- [RECORDED INFORMATION]
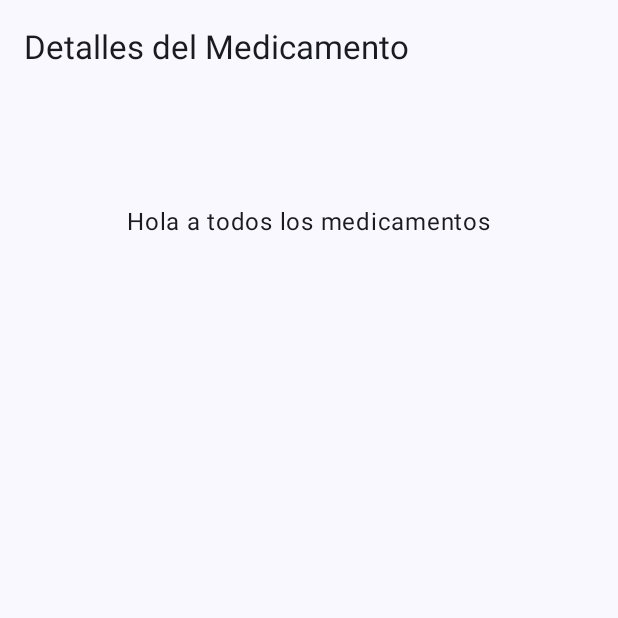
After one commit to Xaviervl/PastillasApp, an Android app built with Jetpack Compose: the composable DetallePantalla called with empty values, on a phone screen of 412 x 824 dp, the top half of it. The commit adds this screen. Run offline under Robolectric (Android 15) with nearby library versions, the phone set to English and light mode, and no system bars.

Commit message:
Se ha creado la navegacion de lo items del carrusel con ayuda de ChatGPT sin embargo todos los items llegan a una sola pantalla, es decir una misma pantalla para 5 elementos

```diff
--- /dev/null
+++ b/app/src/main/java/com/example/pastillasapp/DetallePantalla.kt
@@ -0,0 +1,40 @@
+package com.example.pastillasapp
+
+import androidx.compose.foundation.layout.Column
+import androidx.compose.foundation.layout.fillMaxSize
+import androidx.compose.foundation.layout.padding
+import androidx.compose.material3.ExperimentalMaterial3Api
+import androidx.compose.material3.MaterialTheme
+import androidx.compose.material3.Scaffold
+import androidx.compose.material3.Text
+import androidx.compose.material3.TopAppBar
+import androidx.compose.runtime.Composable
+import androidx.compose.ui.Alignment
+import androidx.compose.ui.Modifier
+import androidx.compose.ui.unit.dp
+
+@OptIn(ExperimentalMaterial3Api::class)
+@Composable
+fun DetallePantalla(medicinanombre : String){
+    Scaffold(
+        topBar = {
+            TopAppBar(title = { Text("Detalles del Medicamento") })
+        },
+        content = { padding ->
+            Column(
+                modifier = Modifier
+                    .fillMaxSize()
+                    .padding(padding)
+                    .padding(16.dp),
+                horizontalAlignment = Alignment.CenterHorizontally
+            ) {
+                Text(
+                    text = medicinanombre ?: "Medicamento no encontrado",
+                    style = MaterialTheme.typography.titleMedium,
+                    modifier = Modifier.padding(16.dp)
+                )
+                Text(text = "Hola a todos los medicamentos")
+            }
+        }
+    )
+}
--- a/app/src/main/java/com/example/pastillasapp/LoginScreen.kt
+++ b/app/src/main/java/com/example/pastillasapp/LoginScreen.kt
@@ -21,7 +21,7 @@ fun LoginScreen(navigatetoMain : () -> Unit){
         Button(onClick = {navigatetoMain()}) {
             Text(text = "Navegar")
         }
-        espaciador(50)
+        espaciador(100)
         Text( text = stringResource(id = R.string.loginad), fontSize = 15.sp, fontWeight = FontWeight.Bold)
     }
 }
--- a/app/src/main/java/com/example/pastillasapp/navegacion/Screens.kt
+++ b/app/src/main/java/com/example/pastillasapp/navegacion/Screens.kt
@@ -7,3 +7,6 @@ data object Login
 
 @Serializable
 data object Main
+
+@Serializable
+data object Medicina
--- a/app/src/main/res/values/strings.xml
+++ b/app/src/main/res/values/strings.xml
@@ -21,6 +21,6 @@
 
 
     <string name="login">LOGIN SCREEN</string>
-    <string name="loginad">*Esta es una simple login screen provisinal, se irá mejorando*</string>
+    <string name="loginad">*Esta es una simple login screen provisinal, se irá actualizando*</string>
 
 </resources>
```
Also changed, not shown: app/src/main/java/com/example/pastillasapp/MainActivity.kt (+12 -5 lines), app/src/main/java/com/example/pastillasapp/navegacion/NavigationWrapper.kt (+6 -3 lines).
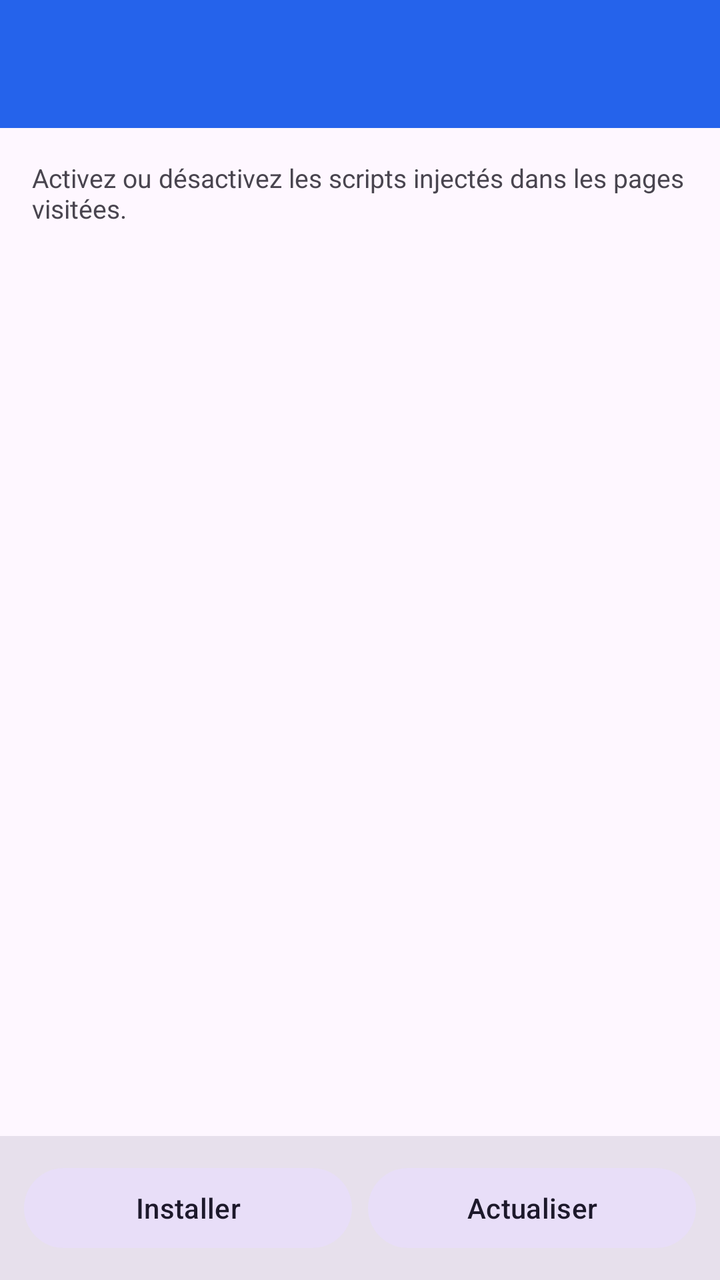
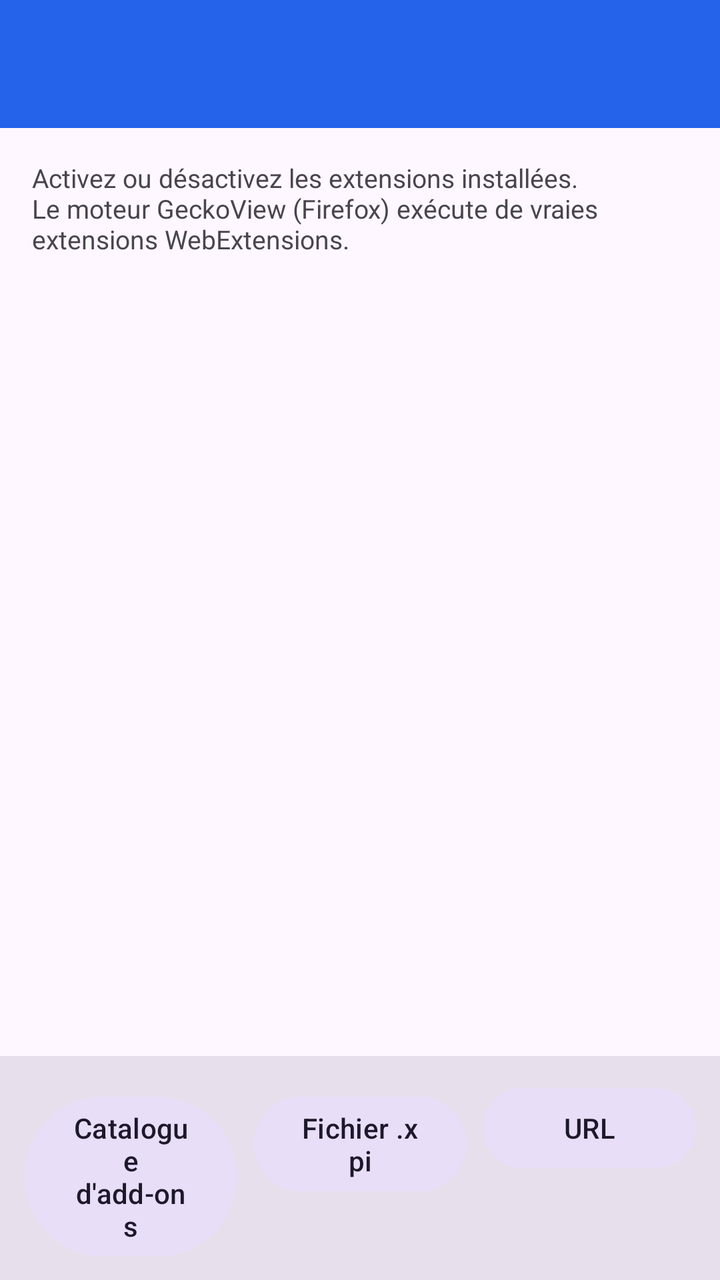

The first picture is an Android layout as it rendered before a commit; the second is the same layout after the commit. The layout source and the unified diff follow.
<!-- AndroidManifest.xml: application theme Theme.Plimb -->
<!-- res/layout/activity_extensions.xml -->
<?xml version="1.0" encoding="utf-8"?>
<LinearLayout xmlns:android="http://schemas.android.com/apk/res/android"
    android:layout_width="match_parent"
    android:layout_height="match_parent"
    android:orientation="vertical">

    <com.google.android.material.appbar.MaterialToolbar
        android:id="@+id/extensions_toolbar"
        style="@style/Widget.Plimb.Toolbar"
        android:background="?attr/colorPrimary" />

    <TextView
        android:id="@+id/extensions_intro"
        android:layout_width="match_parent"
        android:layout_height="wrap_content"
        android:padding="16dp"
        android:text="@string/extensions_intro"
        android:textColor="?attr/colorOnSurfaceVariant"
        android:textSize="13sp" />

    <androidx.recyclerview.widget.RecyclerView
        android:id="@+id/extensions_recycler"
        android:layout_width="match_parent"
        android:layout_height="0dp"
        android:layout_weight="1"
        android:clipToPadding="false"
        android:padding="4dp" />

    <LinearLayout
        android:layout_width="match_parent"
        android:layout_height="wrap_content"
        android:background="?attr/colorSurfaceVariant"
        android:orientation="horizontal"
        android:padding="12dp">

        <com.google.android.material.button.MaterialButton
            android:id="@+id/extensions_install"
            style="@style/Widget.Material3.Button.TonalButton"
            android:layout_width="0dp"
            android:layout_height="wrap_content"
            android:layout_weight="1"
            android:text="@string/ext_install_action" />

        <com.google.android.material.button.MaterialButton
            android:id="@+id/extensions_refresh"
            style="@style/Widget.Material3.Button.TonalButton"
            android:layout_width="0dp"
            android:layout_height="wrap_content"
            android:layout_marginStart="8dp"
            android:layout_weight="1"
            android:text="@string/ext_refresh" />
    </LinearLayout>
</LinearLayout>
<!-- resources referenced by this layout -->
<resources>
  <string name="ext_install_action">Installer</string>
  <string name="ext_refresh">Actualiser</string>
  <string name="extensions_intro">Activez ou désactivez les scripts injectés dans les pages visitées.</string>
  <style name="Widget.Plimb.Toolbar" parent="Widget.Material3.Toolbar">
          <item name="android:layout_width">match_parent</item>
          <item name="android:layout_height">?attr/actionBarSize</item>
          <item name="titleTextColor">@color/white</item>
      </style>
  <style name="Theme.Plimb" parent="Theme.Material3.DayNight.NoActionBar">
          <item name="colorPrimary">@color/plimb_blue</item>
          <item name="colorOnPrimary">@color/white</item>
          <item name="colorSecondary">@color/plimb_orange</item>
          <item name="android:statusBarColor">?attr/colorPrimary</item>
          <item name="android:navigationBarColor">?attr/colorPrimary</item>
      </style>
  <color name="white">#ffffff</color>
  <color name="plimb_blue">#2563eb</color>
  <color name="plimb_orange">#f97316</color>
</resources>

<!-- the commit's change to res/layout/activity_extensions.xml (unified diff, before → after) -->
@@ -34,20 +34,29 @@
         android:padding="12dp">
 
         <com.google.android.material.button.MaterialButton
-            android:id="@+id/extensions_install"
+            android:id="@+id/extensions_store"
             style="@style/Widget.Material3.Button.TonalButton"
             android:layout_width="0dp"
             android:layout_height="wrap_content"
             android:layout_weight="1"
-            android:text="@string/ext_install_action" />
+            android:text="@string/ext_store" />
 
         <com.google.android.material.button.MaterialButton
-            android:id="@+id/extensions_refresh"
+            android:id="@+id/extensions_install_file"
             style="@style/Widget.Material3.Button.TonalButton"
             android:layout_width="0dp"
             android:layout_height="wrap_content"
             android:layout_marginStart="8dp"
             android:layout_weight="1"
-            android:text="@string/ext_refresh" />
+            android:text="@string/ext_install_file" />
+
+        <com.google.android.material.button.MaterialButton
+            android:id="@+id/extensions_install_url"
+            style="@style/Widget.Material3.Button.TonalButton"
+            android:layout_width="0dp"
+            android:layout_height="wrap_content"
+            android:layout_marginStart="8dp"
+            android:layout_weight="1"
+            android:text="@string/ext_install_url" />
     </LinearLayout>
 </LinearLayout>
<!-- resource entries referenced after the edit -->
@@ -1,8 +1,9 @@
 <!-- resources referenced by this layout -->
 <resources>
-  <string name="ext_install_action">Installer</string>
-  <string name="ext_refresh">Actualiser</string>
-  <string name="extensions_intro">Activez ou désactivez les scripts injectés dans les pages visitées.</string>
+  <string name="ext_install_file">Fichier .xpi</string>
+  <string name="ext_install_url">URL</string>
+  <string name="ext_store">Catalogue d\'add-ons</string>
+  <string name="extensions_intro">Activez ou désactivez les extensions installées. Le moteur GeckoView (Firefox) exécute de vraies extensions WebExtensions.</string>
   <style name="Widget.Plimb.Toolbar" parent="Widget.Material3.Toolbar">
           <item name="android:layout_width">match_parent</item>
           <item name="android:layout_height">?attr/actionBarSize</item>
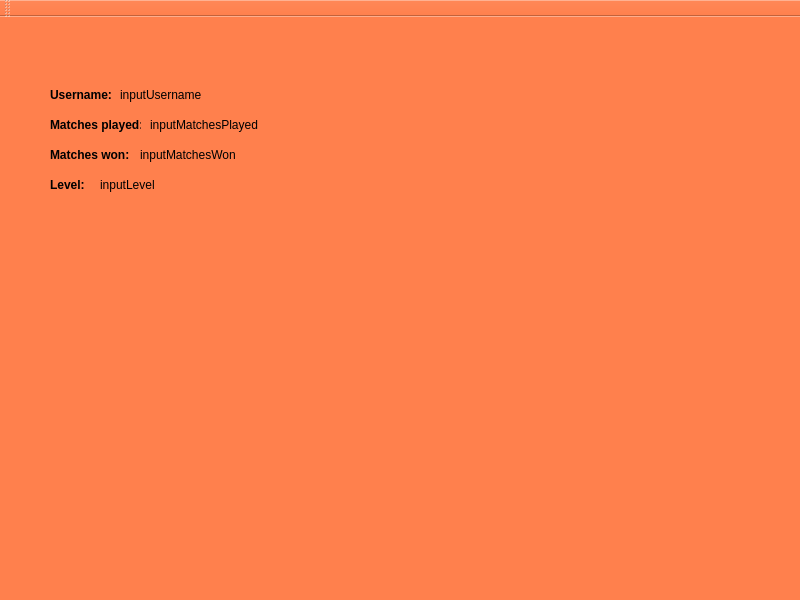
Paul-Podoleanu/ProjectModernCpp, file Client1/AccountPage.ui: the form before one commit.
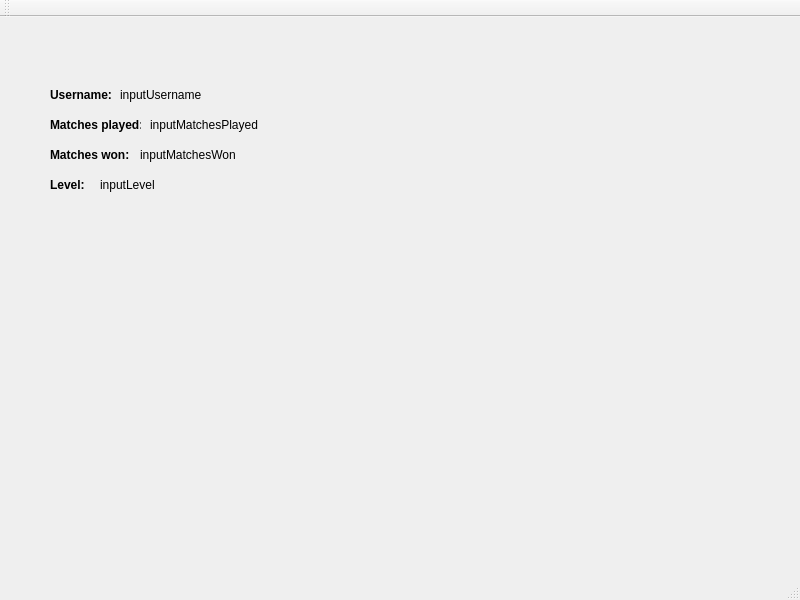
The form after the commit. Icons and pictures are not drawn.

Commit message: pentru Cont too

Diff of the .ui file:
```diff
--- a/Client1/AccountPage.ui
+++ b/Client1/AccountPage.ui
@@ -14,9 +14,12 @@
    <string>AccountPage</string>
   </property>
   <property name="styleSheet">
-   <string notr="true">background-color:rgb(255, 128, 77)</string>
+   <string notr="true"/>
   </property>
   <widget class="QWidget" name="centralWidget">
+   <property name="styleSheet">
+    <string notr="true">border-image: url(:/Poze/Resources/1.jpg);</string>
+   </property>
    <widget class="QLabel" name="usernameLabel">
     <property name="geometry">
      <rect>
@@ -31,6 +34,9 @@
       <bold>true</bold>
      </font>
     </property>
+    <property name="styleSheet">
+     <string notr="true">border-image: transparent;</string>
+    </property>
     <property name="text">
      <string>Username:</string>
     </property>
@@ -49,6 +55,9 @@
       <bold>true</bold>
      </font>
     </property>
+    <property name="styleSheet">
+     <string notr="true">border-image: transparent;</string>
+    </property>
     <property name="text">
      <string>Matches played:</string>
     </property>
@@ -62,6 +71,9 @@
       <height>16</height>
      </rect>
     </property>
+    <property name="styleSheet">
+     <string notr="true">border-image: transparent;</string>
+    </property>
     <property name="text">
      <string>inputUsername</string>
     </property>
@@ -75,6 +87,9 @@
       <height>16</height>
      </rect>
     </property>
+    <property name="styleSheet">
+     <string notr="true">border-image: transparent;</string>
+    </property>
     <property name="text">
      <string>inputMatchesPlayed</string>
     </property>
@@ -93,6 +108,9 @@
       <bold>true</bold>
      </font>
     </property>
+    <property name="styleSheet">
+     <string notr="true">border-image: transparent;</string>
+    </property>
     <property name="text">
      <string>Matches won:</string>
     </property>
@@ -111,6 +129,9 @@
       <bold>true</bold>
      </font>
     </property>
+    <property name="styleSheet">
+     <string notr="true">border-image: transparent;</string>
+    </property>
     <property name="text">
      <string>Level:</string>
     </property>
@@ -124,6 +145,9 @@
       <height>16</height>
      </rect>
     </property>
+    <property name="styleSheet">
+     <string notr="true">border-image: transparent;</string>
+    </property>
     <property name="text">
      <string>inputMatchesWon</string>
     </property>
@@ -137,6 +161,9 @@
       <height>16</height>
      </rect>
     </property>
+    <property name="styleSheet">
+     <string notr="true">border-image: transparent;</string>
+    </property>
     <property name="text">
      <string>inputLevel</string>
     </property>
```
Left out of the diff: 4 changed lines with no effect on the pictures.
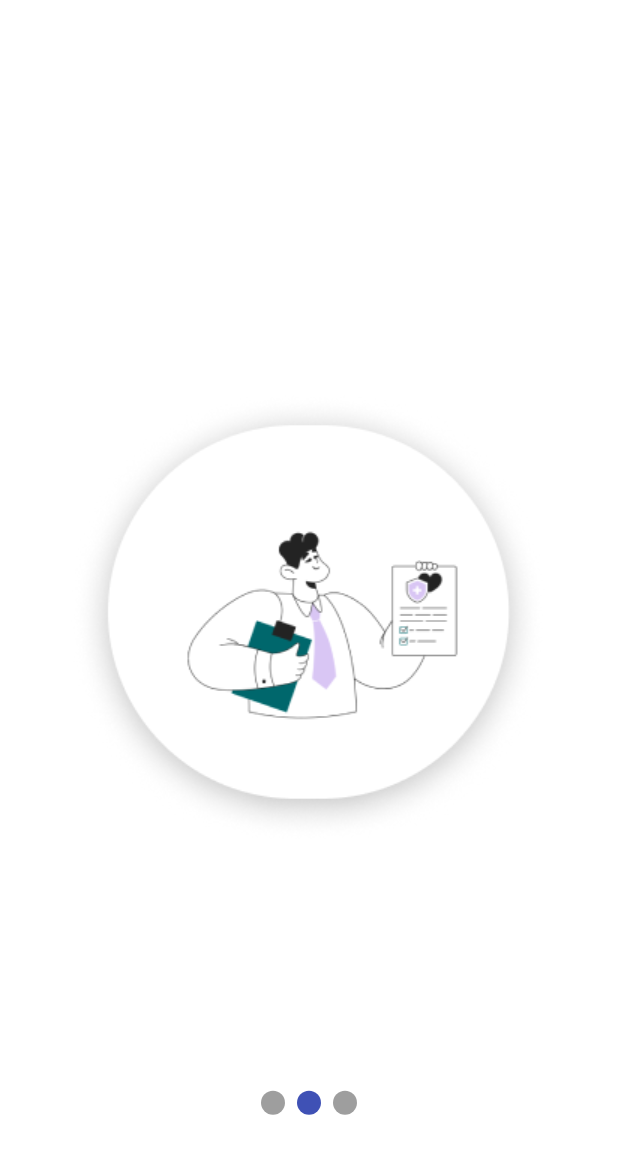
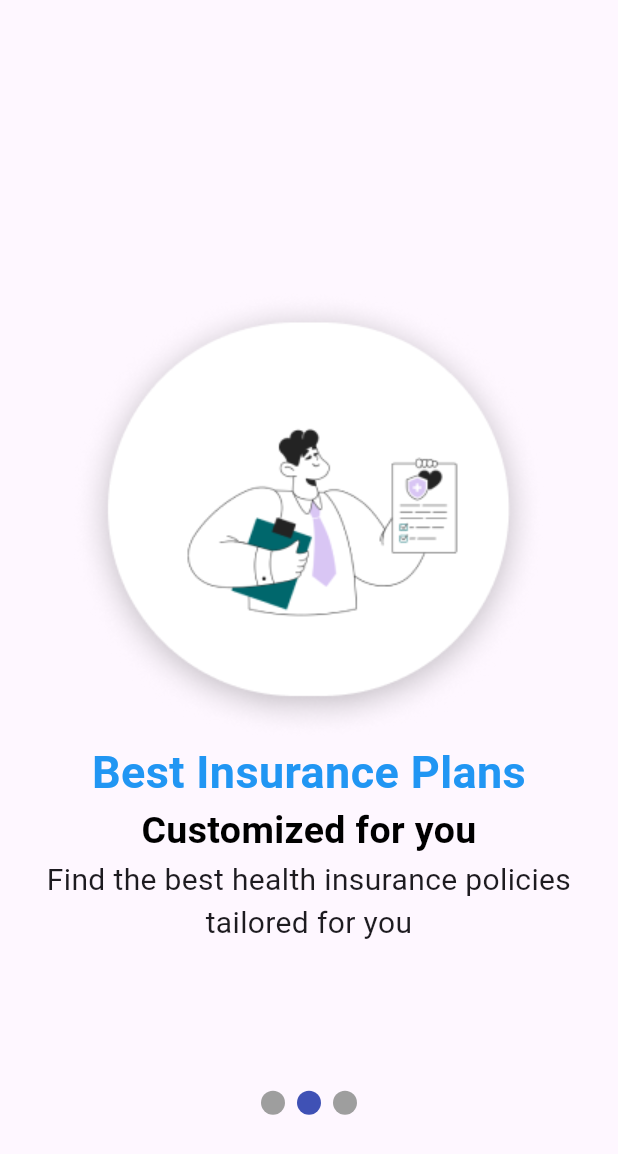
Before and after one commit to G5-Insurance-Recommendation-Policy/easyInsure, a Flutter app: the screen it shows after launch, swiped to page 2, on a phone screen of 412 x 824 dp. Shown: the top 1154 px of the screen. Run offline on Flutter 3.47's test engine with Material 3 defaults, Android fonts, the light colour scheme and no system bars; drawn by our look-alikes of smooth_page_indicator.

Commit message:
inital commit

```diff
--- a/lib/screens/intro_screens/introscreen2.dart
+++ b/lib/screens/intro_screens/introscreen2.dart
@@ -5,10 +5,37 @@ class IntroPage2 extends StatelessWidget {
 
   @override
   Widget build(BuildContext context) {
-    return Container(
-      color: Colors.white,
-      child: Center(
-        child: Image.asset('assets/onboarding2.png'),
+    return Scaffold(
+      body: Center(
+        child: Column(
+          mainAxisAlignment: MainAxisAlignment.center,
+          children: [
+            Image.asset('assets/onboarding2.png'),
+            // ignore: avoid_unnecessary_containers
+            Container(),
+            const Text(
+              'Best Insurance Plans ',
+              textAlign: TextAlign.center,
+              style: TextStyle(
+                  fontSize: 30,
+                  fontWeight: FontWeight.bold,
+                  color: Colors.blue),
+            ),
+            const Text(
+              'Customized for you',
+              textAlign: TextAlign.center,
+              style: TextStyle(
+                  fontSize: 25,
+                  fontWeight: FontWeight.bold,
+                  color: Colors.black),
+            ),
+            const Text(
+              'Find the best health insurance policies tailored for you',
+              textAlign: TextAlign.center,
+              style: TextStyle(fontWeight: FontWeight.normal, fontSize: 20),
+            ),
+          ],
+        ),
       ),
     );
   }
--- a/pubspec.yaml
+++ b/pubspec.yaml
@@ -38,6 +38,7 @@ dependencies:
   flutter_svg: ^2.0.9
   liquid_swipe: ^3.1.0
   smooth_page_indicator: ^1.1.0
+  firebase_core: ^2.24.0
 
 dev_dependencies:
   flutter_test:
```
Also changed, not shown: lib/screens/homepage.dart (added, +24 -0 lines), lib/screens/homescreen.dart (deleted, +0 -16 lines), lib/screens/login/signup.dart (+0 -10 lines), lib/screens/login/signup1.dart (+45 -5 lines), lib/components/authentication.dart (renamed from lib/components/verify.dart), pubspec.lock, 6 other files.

- [ASSIGNMENT] Pull every line with "todos" from the records.

- [EXERCISE OUTPUT]
Se ha creado la navegacion de lo items del carrusel con ayuda de ChatGPT sin embargo todos los items llegan a una sola pantalla, es decir una misma pantalla para 5 elementos
+                Text(text = "Hola a todos los medicamentos")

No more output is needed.